"So I would be screwed if I lived in the states. I suffer from ovarian cysts and the only thing keeping me from unbearable pain and surgery to remove the cysts or in a worst case scenario my ovaries is the pill."

I feel quite passionate about this bill too, but I am sad that the government feels as though it is necessary.  The public looks at the pharmacy and sees it as nothing more than a dispensary.  A place to get the medicine that a doctor, PA, nurse practitioner, or dentist prescribed.  A place where a pharmacist has no business second-guessing what a health practitioner prescribed for.  A place where the pharmacist simply dispenses the medication, and has no emotion or opinion about it.

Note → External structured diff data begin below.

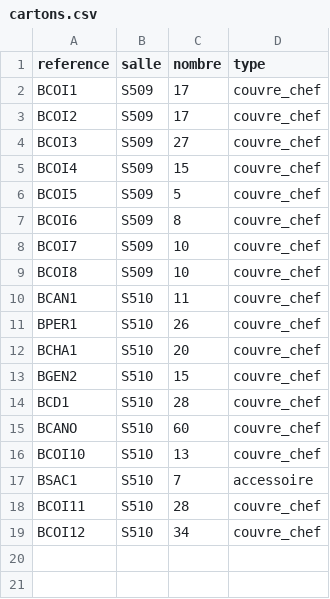
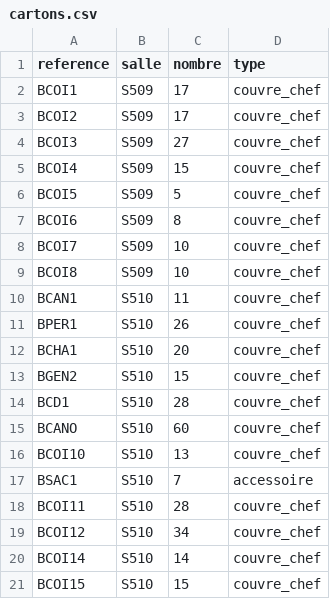
Before and after one commit to Warkild/baladins_taillebourg, a CSV file: inc/base/cartons.csv, drawn as a sheet; the diff names each change by its address in the sheet, - before the commit and + after, or states it on an @@ line.

```diff
--- a/inc/base/cartons.csv
+++ b/inc/base/cartons.csv
+row 20: BCOI14 | S510 | 14 | couvre_chef
+row 21: BCOI15 | S510 | 15 | couvre_chef
```
Also changed, not shown: inc/base/couvre_chef.csv, 7 other files.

A pharmacist should be able to question the validity of a prescription.  If a patient is constantly refilling medications early, or too late, then maybe they are taking them improperly to begin with.  If they are taking numerous medications in the same drug class, that also needs to be looked at.  If they are doctor shopping and getting numerous medications, that should be flagged.

I agree that a woman should be able to decide what to do with her own body and should feel free to go wherever she welcomes to receive this treatment.  I do not, however, believe that a practitioner should be forced to do something that he or she is uncomfortable with.

From one of the excerpts that I found here:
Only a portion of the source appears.